Research in the Kumar lab
Our long-term goals are to identify the cells, cell behaviors and interactions that give rise to pulmonary vascular disease, delineate the molecular pathways that control them, and determine how they can be manipulated to prevent or reverse disease.
In our lab, we take a rigorous single cell approach to understand how arteries change in pulmonary arterial hypertension (PAH), a disease characterized by profound vascular remodeling. In PAH, pulmonary arteries narrow due to medial thickening and occlusion by neointimal lesions, which leads to elevated pulmonary vascular resistance and ultimately right heart failure. Therapies targeting the neointima would represent a significant advance in PAH treatment, and by understanding of the cellular events driving neointima formation, and the molecular pathways that control them, we hope to open the door to new treatments.

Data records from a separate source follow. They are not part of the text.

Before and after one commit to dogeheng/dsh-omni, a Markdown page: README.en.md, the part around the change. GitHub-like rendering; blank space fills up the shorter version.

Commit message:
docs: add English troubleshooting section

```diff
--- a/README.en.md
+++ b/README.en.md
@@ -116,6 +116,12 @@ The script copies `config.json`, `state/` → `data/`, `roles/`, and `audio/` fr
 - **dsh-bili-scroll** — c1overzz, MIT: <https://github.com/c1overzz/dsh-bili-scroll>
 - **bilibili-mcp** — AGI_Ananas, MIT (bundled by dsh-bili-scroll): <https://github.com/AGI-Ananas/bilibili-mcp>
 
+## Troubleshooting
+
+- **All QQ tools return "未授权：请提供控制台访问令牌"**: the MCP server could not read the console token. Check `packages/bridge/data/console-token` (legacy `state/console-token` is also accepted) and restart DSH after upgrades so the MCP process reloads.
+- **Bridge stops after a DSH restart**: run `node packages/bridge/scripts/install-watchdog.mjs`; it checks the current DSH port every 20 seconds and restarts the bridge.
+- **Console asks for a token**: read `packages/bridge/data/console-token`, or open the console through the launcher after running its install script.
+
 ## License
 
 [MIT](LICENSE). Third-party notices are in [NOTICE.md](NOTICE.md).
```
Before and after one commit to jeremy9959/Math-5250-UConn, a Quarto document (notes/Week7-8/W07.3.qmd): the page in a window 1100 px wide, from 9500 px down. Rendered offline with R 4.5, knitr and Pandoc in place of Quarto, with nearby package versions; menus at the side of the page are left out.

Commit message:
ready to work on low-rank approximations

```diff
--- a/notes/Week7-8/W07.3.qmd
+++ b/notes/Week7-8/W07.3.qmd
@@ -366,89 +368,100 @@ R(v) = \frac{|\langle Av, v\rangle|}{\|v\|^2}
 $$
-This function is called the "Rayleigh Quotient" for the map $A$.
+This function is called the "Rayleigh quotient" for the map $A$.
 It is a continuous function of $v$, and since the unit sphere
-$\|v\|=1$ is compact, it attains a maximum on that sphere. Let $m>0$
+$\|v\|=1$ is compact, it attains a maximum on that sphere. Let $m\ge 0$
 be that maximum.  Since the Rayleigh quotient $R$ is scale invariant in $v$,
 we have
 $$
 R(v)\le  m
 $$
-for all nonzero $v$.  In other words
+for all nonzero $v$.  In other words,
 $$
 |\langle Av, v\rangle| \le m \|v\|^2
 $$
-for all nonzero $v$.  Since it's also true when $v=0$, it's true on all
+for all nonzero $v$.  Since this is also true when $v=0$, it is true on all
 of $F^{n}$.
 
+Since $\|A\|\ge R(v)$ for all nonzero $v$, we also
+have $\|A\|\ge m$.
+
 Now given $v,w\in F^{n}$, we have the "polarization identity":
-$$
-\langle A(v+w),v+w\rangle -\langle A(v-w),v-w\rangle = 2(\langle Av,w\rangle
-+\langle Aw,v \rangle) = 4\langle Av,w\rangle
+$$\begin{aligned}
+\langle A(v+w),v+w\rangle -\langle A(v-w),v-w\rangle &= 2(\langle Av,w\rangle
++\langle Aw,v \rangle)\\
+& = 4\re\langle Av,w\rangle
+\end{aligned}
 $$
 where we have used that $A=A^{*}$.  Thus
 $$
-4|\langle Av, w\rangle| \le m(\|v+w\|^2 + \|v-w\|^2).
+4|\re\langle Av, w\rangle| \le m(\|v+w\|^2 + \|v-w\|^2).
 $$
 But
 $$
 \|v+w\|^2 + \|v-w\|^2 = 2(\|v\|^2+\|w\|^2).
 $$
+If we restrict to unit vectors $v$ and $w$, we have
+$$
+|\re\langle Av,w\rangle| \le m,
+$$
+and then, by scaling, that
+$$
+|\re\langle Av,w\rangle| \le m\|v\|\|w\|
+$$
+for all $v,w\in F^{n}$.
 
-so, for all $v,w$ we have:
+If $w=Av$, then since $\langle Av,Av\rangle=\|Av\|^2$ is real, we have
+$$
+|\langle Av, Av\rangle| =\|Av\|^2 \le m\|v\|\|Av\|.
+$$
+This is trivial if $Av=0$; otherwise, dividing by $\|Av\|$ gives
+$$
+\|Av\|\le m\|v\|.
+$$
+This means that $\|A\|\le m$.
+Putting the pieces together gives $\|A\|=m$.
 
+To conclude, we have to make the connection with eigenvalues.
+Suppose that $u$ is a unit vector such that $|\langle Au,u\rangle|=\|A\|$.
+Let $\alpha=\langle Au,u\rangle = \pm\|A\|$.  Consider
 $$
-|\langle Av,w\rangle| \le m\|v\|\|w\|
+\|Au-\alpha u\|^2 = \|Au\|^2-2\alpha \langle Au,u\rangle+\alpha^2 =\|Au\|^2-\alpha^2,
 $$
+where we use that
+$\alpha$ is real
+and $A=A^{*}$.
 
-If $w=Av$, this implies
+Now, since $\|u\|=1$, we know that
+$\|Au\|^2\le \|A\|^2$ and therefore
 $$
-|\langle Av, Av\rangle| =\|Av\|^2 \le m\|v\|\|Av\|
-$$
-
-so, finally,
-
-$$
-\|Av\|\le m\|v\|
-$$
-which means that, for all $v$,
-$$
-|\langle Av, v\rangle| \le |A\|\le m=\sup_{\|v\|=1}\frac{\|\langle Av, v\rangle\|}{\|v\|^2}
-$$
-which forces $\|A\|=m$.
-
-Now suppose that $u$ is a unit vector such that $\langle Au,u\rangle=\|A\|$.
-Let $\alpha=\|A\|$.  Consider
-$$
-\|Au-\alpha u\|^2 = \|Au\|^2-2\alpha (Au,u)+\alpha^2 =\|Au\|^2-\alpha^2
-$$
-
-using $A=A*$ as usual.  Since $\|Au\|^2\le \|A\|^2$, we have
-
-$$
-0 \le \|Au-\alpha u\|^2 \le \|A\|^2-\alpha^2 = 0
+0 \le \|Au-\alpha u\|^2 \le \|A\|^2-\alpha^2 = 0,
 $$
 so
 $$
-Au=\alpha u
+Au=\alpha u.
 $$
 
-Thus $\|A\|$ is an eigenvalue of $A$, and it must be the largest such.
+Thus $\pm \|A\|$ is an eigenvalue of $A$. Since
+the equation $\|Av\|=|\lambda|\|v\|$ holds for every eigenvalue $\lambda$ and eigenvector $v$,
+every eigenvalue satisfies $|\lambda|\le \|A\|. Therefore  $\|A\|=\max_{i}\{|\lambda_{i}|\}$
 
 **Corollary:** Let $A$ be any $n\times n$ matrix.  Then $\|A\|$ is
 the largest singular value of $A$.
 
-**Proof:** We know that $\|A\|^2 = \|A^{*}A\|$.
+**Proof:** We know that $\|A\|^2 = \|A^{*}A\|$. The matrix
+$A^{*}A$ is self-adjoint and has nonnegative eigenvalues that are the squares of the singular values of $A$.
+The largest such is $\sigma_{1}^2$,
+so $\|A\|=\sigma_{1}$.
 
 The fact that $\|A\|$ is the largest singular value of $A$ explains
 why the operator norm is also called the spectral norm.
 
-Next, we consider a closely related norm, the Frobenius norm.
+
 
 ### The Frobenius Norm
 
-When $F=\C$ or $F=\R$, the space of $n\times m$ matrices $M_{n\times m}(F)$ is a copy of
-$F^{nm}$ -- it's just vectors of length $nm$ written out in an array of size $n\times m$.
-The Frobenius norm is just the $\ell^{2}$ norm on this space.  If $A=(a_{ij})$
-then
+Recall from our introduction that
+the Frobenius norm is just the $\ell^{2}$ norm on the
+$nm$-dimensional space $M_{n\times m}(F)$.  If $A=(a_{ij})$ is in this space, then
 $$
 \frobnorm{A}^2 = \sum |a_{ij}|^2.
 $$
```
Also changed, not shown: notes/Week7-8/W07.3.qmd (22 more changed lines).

Using a wide array of approaches -- genetic lineage tracing, clonal analysis, single cell RNA-sequencing, bioinformatic interaction mapping, multiplexed in situ hybridization, immunostaining, deep confocal imaging and staged pharmacologic inhibition – we are defining the cell behaviors underlying each stage of vascular remodeling, the progenitor populations that operate at each stage, and identifying the pathways that control them.